Council chiefs say the exterior of the building at Barker’s Pool will be covered in a “distinctive and eye-catching design” to conceal it.
The council this week revealed three options for the future of John Lewis in a new public consultation.
The three broad options for the future of the site are to retain and reuse the existing building, demolish the building and create a large public space, or demolish the building and create a public space with a smaller building.
Meanwhile, the council is conscious it could become a blot in the centre of Heart of the City 2 as other developments spring up around it.
John Lewis will become “a blight” on city centre
A report says: “When the lease negotiations are complete and the John Lewis building passes into council ownership it will be some time before a permanent solution for the site is determined.
“In that time the building is likely to deteriorate further and become a blight on the surrounding area.
“It is proposed to install a full building wrap and printed hoarding around the site. The style of the wrap will be developed to include distinctive and eye-catching design.
“Wrapping the building can be a powerful and effective marketing tool. Creative designs create a buzz and are well received by the public.

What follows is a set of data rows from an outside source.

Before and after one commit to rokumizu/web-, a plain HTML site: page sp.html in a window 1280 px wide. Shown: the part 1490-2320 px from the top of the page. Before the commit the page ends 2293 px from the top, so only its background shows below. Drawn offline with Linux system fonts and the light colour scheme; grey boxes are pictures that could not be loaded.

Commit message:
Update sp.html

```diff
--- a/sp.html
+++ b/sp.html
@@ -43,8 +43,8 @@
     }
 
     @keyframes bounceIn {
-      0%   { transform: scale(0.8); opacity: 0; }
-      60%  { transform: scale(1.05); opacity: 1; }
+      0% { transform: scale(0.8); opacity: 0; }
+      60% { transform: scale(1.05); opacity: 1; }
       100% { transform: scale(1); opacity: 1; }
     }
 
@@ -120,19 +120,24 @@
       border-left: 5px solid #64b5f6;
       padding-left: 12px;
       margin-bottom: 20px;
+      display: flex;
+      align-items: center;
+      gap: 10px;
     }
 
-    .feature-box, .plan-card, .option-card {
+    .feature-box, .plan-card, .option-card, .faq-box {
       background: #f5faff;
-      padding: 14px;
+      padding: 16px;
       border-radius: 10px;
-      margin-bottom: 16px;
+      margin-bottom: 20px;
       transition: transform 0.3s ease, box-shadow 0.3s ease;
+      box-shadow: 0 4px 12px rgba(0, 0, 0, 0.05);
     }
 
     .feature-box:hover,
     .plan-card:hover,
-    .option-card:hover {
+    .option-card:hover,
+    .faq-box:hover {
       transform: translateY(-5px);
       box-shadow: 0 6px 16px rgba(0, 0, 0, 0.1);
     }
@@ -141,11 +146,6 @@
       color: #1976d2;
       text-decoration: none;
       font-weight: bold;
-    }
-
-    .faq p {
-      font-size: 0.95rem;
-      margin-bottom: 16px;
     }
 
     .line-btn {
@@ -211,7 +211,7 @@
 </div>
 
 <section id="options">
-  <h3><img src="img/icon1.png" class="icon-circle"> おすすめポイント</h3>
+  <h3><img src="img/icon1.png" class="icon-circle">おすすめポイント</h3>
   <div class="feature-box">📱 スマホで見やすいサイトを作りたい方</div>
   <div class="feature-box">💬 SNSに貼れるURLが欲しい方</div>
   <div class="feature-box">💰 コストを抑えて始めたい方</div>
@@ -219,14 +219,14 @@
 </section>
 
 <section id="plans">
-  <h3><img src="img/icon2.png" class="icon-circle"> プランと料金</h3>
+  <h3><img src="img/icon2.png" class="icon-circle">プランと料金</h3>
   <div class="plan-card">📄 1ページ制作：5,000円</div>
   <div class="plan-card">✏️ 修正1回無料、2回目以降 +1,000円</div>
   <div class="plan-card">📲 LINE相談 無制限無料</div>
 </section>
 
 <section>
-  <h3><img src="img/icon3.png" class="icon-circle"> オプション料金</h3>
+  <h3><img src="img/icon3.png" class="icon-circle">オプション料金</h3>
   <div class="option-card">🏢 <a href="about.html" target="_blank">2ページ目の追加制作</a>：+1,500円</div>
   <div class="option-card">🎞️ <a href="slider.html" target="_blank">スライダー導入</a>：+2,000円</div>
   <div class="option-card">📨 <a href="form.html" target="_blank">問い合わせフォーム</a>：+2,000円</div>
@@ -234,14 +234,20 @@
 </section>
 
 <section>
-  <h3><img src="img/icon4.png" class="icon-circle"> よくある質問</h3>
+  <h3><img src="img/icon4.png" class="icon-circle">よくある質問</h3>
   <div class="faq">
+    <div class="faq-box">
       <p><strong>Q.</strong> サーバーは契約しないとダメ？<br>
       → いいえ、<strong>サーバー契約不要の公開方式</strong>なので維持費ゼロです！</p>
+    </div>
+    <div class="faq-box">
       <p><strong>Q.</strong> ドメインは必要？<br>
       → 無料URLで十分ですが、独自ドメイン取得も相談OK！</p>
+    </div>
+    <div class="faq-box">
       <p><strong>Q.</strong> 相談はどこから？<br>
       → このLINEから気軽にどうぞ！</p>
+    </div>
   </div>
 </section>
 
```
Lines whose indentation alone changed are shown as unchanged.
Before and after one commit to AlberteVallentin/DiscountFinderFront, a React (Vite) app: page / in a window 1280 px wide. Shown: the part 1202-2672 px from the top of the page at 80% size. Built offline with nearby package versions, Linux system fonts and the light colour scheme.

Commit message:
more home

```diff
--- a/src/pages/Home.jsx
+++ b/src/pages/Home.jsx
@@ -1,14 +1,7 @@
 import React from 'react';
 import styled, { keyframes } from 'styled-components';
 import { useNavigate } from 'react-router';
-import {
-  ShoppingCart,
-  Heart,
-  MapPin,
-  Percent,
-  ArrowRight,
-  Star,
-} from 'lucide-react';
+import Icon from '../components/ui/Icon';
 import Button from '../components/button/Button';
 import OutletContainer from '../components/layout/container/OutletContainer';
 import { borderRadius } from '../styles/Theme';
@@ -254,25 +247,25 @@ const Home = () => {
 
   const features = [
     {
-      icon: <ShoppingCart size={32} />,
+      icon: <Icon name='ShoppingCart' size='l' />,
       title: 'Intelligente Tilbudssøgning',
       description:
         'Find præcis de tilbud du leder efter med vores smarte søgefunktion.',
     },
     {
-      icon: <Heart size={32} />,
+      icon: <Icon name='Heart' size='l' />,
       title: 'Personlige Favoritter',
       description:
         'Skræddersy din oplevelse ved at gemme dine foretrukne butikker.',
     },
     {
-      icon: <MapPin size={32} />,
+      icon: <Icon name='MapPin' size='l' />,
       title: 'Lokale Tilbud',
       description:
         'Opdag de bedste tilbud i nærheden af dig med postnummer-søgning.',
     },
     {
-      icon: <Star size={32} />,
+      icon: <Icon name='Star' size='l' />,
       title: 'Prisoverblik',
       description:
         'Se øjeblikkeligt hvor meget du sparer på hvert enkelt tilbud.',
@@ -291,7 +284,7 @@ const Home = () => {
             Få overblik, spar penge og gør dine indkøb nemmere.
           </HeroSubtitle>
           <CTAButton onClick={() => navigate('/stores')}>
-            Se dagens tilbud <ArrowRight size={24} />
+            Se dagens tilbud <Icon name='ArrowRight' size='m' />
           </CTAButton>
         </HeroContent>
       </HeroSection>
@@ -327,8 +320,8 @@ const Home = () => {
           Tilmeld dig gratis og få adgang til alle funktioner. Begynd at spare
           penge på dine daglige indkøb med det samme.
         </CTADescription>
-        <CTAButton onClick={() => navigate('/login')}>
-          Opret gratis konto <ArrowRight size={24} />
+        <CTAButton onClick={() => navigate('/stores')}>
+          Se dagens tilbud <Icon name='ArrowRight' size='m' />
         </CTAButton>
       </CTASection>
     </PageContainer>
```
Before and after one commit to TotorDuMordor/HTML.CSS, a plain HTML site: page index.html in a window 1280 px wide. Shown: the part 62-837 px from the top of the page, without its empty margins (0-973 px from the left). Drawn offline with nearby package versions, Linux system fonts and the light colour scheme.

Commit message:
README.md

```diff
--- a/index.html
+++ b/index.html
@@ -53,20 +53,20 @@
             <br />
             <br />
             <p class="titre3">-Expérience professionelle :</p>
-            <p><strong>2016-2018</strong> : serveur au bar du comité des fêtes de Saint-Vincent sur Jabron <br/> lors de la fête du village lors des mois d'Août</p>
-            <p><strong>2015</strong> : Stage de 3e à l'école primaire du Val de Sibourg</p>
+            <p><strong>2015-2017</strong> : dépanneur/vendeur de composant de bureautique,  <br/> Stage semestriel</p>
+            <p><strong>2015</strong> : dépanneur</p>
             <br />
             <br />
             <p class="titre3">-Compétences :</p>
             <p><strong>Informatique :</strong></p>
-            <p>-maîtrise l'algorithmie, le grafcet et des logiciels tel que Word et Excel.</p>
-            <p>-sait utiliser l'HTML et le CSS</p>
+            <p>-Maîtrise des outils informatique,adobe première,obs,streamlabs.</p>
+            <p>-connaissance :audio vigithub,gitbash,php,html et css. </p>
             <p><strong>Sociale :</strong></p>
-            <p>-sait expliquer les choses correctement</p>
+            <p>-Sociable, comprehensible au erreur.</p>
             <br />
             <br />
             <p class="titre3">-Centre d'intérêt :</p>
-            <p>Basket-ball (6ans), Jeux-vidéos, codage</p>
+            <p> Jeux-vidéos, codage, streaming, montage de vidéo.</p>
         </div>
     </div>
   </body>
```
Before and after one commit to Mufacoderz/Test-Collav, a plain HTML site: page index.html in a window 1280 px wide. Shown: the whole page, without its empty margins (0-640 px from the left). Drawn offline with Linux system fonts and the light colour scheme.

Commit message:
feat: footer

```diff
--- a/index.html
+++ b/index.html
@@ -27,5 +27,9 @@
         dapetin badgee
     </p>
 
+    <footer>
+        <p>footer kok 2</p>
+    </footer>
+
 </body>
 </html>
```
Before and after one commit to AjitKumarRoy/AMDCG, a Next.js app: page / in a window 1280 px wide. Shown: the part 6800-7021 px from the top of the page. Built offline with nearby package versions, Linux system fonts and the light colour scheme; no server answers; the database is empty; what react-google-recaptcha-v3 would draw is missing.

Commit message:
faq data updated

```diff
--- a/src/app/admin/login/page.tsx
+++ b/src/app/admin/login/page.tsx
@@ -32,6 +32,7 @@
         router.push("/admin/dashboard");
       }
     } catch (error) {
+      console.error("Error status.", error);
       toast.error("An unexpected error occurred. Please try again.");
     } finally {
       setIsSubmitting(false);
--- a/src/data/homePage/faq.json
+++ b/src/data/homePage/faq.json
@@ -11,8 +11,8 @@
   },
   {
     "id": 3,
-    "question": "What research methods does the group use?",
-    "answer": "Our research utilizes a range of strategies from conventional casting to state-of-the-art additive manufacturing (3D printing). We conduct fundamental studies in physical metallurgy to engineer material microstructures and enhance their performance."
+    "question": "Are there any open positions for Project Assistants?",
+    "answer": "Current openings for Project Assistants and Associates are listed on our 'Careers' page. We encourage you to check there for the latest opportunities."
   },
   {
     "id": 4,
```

“They conceal and disguise the building whilst advertising the project and keep the area looking bright and vibrant. They also protect passers-by from noise and mess.”
The wrap will cost £100,000 and should be in place by April 2022. The council hopes to get funding from South Yorkshire Mayoral Combined Authorities but will use existing Heart of the
City budgets until the outcome of the bid.
Digital screen for Fargate
There are also plans for a pop-up container including a digital screen at the top of Fargate.
Officers say it will provide temporary space for new businesses and events as part of the Future High Street project which is improving Fargate and the High Street.
A report says: “Sheffield’s historic high street is central to the city’s emotional identity and economic history.
“Fargate and High Street account for one tenth of city centre retail space, with 103 retail and leisure units, but are unsustainable in their current form.
“Since the pandemic the scale of the challenge for city centres has increased massively with increased vacancy levels, reduced footfall and vibrancy, a heightened awareness of anti-social behaviour and an environment that has been impacted by multiple developments.”
The council also says it will help businesses by fitting out some ground floor units in Heart of the City developments.
Originally the units were going to be built as shells only and future tenants would be responsible for completing them but the council says it makes it too expensive for smaller and start-up tenants.
It will help increase the speed and number of lettings and make the area appear more attractive and safer than boarded up units.